Priory Hotel owners Suzanne and John Graf and General Manager Tim McGlothlin take pride in the details that make the Priory unique. Below: The new, "classic" rooms at the Priory feature king beds, custom-made furniture and artwork from Shaw Galleries Downtown. (Photos/Kelly Thomas)

The Priory Hotel, now more than ever, is not your average hotel.

The boutique hotel introduced for the New Year a 17-room expansion to its original 25-room historic building. The $2.7 million expansion matches the style and décor of the original building, a monastery built in 1888.

Walking between the two parts of the hotel, you’d never know which part was built more than 100 years ago and which part only a few days ago. Vice President of Priory Hospitality Group John Graf said they had the doors and woodwork for the expansion specially fabricated to exactly match those of the original building.

The expansion, in addition to the new rooms and a few upgrades to existing rooms, includes an elevator, a new fitness center, meeting room, business center, two fully accessible handicap rooms and a new entrance that will allow people with disabilities to come and go freely, without help from hotel staff.

The front desk has also expanded and the Monks’ Bar, a sitting room and European-style hotel bar that will feature food, will open soon.

Financing for the project was provided by First National Bank, the Northside Community Development Fund and the Graf family. Bridges & Company provided general contracting services, Denny Campbell Architects provided architectural services and Richard Lawrence Design provided interior design services.

What makes the Priory special, though, are the careful details hand-selected by Graf himself for each room.

The works of art that adorn the walls are a combination of original paintings, beautifully matted and framed prints of antique line drawings and maps. A majority of the art came from the Shaw Galleries Downtown, Graf said, and some pieces came from the Graf family’s collection.

The new rooms, officially called the “classic” rooms because of their larger vanities, smooth lines, rich colors and timeless furniture, are distinct from the “historic” rooms of the original monastery building, but come together seamlessly.

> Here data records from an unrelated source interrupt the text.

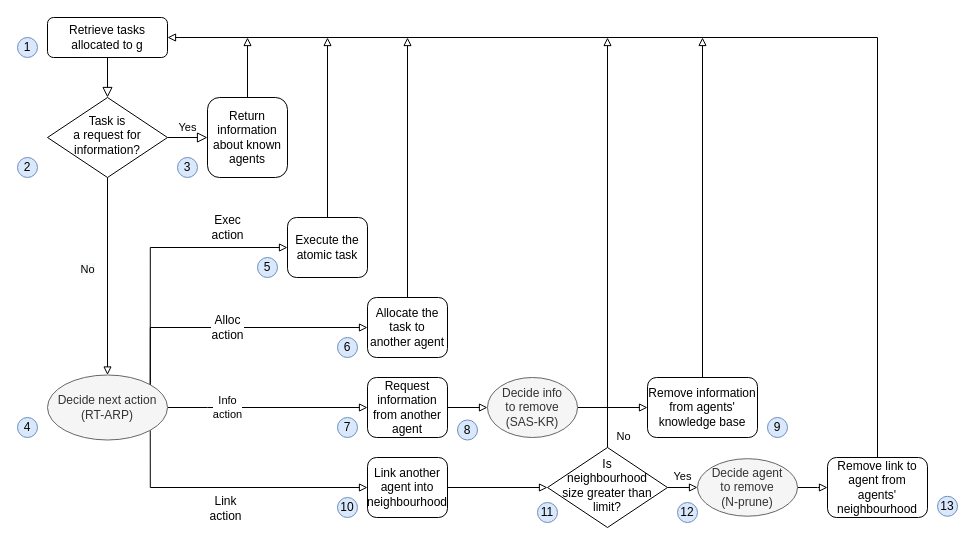
Above: source/ataria-simplified.drawio in sevenmachines/els_energy_optimisation_and_adaptive_coverage_in_wsn_systems (draw.io), before the change. Source tidied: cells renumbered, new cells numbered last; positions are measured from the earlier drawing's top-left corner, leaving out a move shared by most shapes. Both pictures are drawn from the tidied source at 100%, with x=0, y=0 at pixel (17, 17).
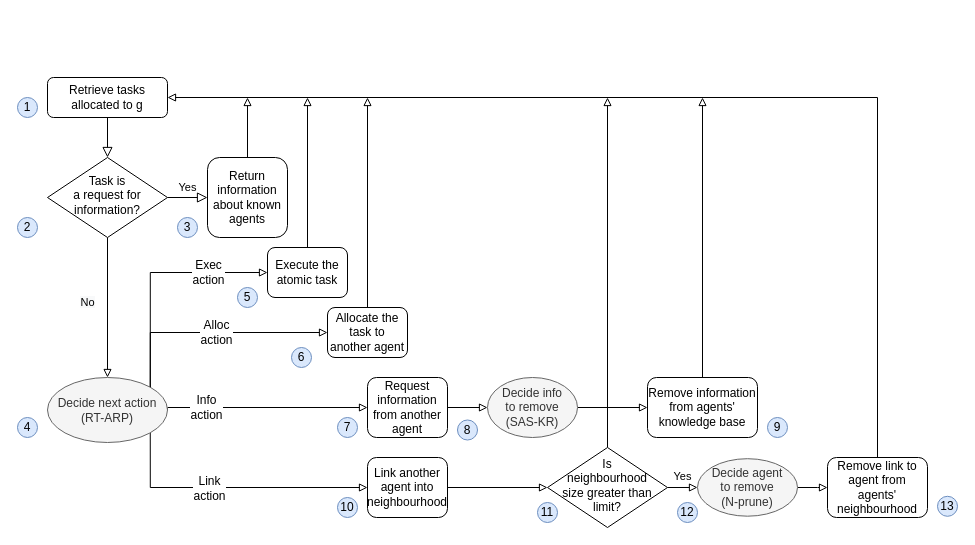
Above is the later version.

Commit message (it also covers changes not shown here):
Section 4 - ataria/mgrao updates

The change refers to these unchanged cells:
```xml
<mxCell id="10" value="Request information from another agent" style="rounded=1;whiteSpace=wrap;html=1;fontSize=12;glass=0;strokeWidth=1;shadow=0;fontStyle=0;" parent="1" vertex="1">
  <mxGeometry x="350" y="360" width="80" height="60" as="geometry" />
</mxCell>
<mxCell id="14" value="Remove information from agents' knowledge base" style="rounded=1;whiteSpace=wrap;html=1;fontSize=12;glass=0;strokeWidth=1;shadow=0;fontStyle=0;" parent="1" vertex="1">
  <mxGeometry x="630" y="360" width="110" height="60" as="geometry" />
</mxCell>
<mxCell id="16" value="Remove link to agent from agents' neighbourhood" style="rounded=1;whiteSpace=wrap;html=1;fontSize=12;glass=0;strokeWidth=1;shadow=0;fontStyle=0;" parent="1" vertex="1">
  <mxGeometry x="810" y="440" width="100" height="60" as="geometry" />
</mxCell>
<mxCell id="17" style="edgeStyle=orthogonalEdgeStyle;rounded=0;jettySize=auto;html=1;exitX=1;exitY=1;exitDx=0;exitDy=0;entryX=0;entryY=0.5;entryDx=0;entryDy=0;endArrow=block;endFill=0;fontStyle=0;" parent="1" edge="1" source="21" target="12">
  <mxGeometry relative="1" as="geometry">
    <Array as="points">
      <mxPoint x="133" y="470" />
    </Array>
  </mxGeometry>
</mxCell>
<mxCell id="31" value="&lt;font face=&quot;sans-serif&quot;&gt;Is &lt;br&gt;neighbourhood &lt;br&gt;size greater than limit?&lt;/font&gt;" style="rhombus;whiteSpace=wrap;html=1;shadow=0;fontFamily=Helvetica;fontSize=12;align=center;strokeWidth=1;spacing=6;spacingTop=-4;fontStyle=0;" parent="1" vertex="1">
  <mxGeometry x="530" y="430" width="120" height="80" as="geometry" />
</mxCell>
```

Diff of the diagram source:
```diff
@@
     <mxCell id="3" value="Retrieve tasks allocated to g" style="rounded=1;whiteSpace=wrap;html=1;fontSize=12;glass=0;strokeWidth=1;shadow=0;fontStyle=0;" parent="1" vertex="1">
-      <mxGeometry x="30" width="120" height="40" as="geometry" />
+      <mxGeometry x="30" y="60" width="120" height="40" as="geometry" />
     </mxCell>
@@
     <mxCell id="6" value="&lt;font face=&quot;sans-serif&quot;&gt;Task is &lt;br&gt;a request for information?&lt;/font&gt;" style="rhombus;whiteSpace=wrap;html=1;shadow=0;fontFamily=Helvetica;fontSize=12;align=center;strokeWidth=1;spacing=6;spacingTop=-4;fontStyle=0;" parent="1" vertex="1">
-      <mxGeometry x="30" y="80" width="120" height="80" as="geometry" />
+      <mxGeometry x="30" y="140" width="120" height="80" as="geometry" />
     </mxCell>
     <mxCell id="7" style="edgeStyle=orthogonalEdgeStyle;rounded=0;jettySize=auto;html=1;exitX=0.5;exitY=0;exitDx=0;exitDy=0;endArrow=block;endFill=0;" parent="1" edge="1" source="8">
       <mxGeometry relative="1" as="geometry">
-        <mxPoint x="390" y="20" as="targetPoint" />
+        <mxPoint x="350" y="80" as="targetPoint" />
       </mxGeometry>
     </mxCell>
     <mxCell id="8" value="Allocate the task to another agent" style="rounded=1;whiteSpace=wrap;html=1;fontSize=12;glass=0;strokeWidth=1;shadow=0;fontStyle=0;" parent="1" vertex="1">
-      <mxGeometry x="350" y="280" width="80" height="60" as="geometry" />
+      <mxGeometry x="310" y="290" width="80" height="50" as="geometry" />
     </mxCell>
@@
     <mxCell id="13" style="edgeStyle=orthogonalEdgeStyle;rounded=0;jettySize=auto;html=1;exitX=0.5;exitY=0;exitDx=0;exitDy=0;endArrow=block;endFill=0;" parent="1" edge="1" source="14">
       <mxGeometry relative="1" as="geometry">
-        <mxPoint x="685" y="20" as="targetPoint" />
+        <mxPoint x="685" y="80" as="targetPoint" />
       </mxGeometry>
     </mxCell>
@@
     <mxCell id="15" style="edgeStyle=orthogonalEdgeStyle;rounded=0;jettySize=auto;html=1;entryX=1;entryY=0.5;entryDx=0;entryDy=0;exitX=0.5;exitY=0;exitDx=0;exitDy=0;endArrow=block;endFill=0;fontStyle=0;" parent="1" edge="1" source="16" target="3">
       <mxGeometry relative="1" as="geometry">
         <Array as="points">
-          <mxPoint x="860" y="20" />
+          <mxPoint x="860" y="80" />
         </Array>
       </mxGeometry>
     </mxCell>
@@
-    <mxCell id="18" value="Link&lt;br&gt;action" style="edgeLabel;html=1;align=center;verticalAlign=middle;fontSize=12;fontStyle=0;" parent="17" vertex="1">
+    <mxCell id="18" value="Link&lt;br style=&quot;font-size: 12px;&quot;&gt;action" style="edgeLabel;html=1;align=center;verticalAlign=middle;fontSize=12;fontStyle=0;" parent="17" vertex="1">
       <mxGeometry x="-0.19" y="18" relative="1" as="geometry">
-        <mxPoint x="20.4" y="38" as="offset" />
+        <mxPoint x="3.4" y="18" as="offset" />
       </mxGeometry>
     </mxCell>
-    <mxCell id="19" value="Info&lt;br&gt;action" style="edgeStyle=orthogonalEdgeStyle;rounded=0;jettySize=auto;html=1;exitX=1;exitY=0.5;exitDx=0;exitDy=0;entryX=0;entryY=0.5;entryDx=0;entryDy=0;endArrow=block;endFill=0;fontStyle=0;" parent="1" edge="1" source="21" target="10">
-      <mxGeometry x="-0.4" relative="1" as="geometry">
+    <mxCell id="19" value="Info&lt;br style=&quot;font-size: 12px;&quot;&gt;action" style="edgeStyle=orthogonalEdgeStyle;rounded=0;jettySize=auto;html=1;exitX=1;exitY=0.5;exitDx=0;exitDy=0;entryX=0;entryY=0.5;entryDx=0;entryDy=0;endArrow=block;endFill=0;fontStyle=0;fontSize=12;" parent="1" edge="1" source="21" target="10">
+      <mxGeometry x="-0.6" relative="1" as="geometry">
         <Array as="points">
-          <mxPoint x="190" y="390" />
-          <mxPoint x="190" y="390" />
+          <mxPoint x="150" y="390" />
         </Array>
       </mxGeometry>
     </mxCell>
-    <mxCell id="20" value="Alloc&lt;br&gt;action" style="edgeStyle=orthogonalEdgeStyle;rounded=0;jettySize=auto;html=1;exitX=1;exitY=0;exitDx=0;exitDy=0;entryX=0;entryY=0.5;entryDx=0;entryDy=0;endArrow=block;endFill=0;fontSize=12;fontStyle=0;" parent="1" edge="1" source="21" target="8">
-      <mxGeometry x="-0.02" relative="1" as="geometry">
+    <mxCell id="20" value="Alloc&lt;br style=&quot;font-size: 12px;&quot;&gt;action" style="edgeStyle=orthogonalEdgeStyle;rounded=0;jettySize=auto;html=1;exitX=1;exitY=0;exitDx=0;exitDy=0;endArrow=block;endFill=0;fontSize=12;fontStyle=0;entryX=0;entryY=0.5;entryDx=0;entryDy=0;" parent="1" edge="1" source="21" target="8">
+      <mxGeometry x="0.04" relative="1" as="geometry">
         <Array as="points">
-          <mxPoint x="133" y="310" />
+          <mxPoint x="133" y="315" />
         </Array>
       </mxGeometry>
     </mxCell>
     <mxCell id="21" value="Decide next action (RT-ARP)" style="ellipse;whiteSpace=wrap;html=1;fillColor=#f5f5f5;strokeColor=#666666;fontColor=#333333;fontStyle=0;" parent="1" vertex="1">
-      <mxGeometry x="30" y="357.5" width="120" height="65" as="geometry" />
+      <mxGeometry x="30" y="360" width="120" height="65" as="geometry" />
     </mxCell>
@@
     <mxCell id="25" style="edgeStyle=orthogonalEdgeStyle;rounded=0;jettySize=auto;html=1;exitX=0.5;exitY=0;exitDx=0;exitDy=0;endArrow=block;endFill=0;" parent="1" edge="1" source="26">
       <mxGeometry relative="1" as="geometry">
-        <mxPoint x="230" y="20" as="targetPoint" />
+        <mxPoint x="230" y="80" as="targetPoint" />
       </mxGeometry>
     </mxCell>
     <mxCell id="26" value="Return information&lt;br&gt;about known agents" style="rounded=1;whiteSpace=wrap;html=1;fontSize=12;glass=0;strokeWidth=1;shadow=0;fontStyle=0;" parent="1" vertex="1">
-      <mxGeometry x="190" y="80" width="80" height="80" as="geometry" />
+      <mxGeometry x="190" y="140" width="80" height="80" as="geometry" />
     </mxCell>
@@
     <mxCell id="29" style="edgeStyle=orthogonalEdgeStyle;rounded=0;jettySize=auto;html=1;exitX=0.5;exitY=0;exitDx=0;exitDy=0;endArrow=block;endFill=0;fontSize=12;fontStyle=0;" parent="1" edge="1" source="31">
       <mxGeometry relative="1" as="geometry">
-        <mxPoint x="590" y="20" as="targetPoint" />
+        <mxPoint x="590" y="80" as="targetPoint" />
       </mxGeometry>
     </mxCell>
@@
     <mxCell id="32" style="edgeStyle=orthogonalEdgeStyle;rounded=0;jettySize=auto;html=1;endArrow=block;endFill=0;" parent="1" edge="1" source="33">
       <mxGeometry relative="1" as="geometry">
-        <mxPoint x="310" y="20" as="targetPoint" />
+        <mxPoint x="290" y="80" as="targetPoint" />
       </mxGeometry>
     </mxCell>
     <mxCell id="33" value="Execute the atomic task" style="rounded=1;whiteSpace=wrap;html=1;fontSize=12;glass=0;strokeWidth=1;shadow=0;fontStyle=0;" parent="1" vertex="1">
-      <mxGeometry x="270" y="200" width="80" height="60" as="geometry" />
+      <mxGeometry x="250" y="230" width="80" height="50" as="geometry" />
     </mxCell>
-    <mxCell id="34" value="Exec&lt;br&gt;action" style="edgeStyle=orthogonalEdgeStyle;rounded=0;jettySize=auto;html=1;exitX=1;exitY=0;exitDx=0;exitDy=0;entryX=0;entryY=0.5;entryDx=0;entryDy=0;endArrow=block;endFill=0;fontSize=12;fontStyle=0;" parent="1" edge="1" source="21" target="33">
-      <mxGeometry x="0.56" y="20" relative="1" as="geometry">
+    <mxCell id="34" value="Exec&lt;br style=&quot;font-size: 12px;&quot;&gt;action" style="edgeStyle=orthogonalEdgeStyle;rounded=0;jettySize=auto;html=1;exitX=1;exitY=0;exitDx=0;exitDy=0;entryX=0;entryY=0.5;entryDx=0;entryDy=0;endArrow=block;endFill=0;fontSize=12;fontStyle=0;" parent="1" edge="1" source="21" target="33">
+      <mxGeometry x="0.49" relative="1" as="geometry">
         <Array as="points">
-          <mxPoint x="133" y="230" />
+          <mxPoint x="133" y="255" />
         </Array>
       </mxGeometry>
     </mxCell>
     <mxCell id="35" value="1" style="ellipse;whiteSpace=wrap;html=1;fillColor=#dae8fc;strokeColor=#6c8ebf;" parent="1" vertex="1">
-      <mxGeometry y="20" width="20" height="20" as="geometry" />
+      <mxGeometry y="80" width="20" height="20" as="geometry" />
     </mxCell>
     <mxCell id="36" value="2" style="ellipse;whiteSpace=wrap;html=1;fillColor=#dae8fc;strokeColor=#6c8ebf;" parent="1" vertex="1">
-      <mxGeometry y="140" width="20" height="20" as="geometry" />
+      <mxGeometry y="200" width="20" height="20" as="geometry" />
     </mxCell>
     <mxCell id="37" value="3" style="ellipse;whiteSpace=wrap;html=1;fillColor=#dae8fc;strokeColor=#6c8ebf;" parent="1" vertex="1">
-      <mxGeometry x="160" y="140" width="20" height="20" as="geometry" />
+      <mxGeometry x="160" y="200" width="20" height="20" as="geometry" />
     </mxCell>
@@
     <mxCell id="39" value="5" style="ellipse;whiteSpace=wrap;html=1;fillColor=#dae8fc;strokeColor=#6c8ebf;" parent="1" vertex="1">
-      <mxGeometry x="240" y="240" width="20" height="20" as="geometry" />
+      <mxGeometry x="220" y="270" width="20" height="20" as="geometry" />
     </mxCell>
     <mxCell id="40" value="6" style="ellipse;whiteSpace=wrap;html=1;fillColor=#dae8fc;strokeColor=#6c8ebf;" parent="1" vertex="1">
-      <mxGeometry x="320" y="320" width="20" height="20" as="geometry" />
+      <mxGeometry x="274" y="330" width="20" height="20" as="geometry" />
     </mxCell>
```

The specially-ordered chairs in the classic rooms, for example, match the upholstery of some of the genuine antique chairs in one of the historic rooms.

The beds are another special touch.

“It’s very rare that you go into a hotel and see a whole bed,” Graf said. “The headboards are usually bolted to the wall.”

Of course, free internet along with the brand-new widescreen LCD televisions in every room is nice, too.

The expansion came about because of a devastating fire that burned the apartment building next to the historic hotel to the ground in January 2009. The Priory suffered extensive smoke damage, and Graf said only last fall did they finally get rid of the lingering smell.

The apartment building owners decided not to rebuild, and the Grafs decided to purchase the property and expand their hotel.

The foundation for the expansion was laid in April 2010, and Graf said they had to “jump through a lot of hoops” to get everything up and running in time for a New Years wedding party that had booked the hotel.

A few things are left to be done. The bottom floor with the new fitness center and meeting room has yet to be completed, and one custom-ordered historic replica door has yet to make appearance. It has been temporarily replaced with a plain one.

Once completed, the Priory Hotel could easily become a destination in and of itself, rather than simply another place to stay.

“We were successful in what we were doing, but we felt we could improve our product,” Graf said.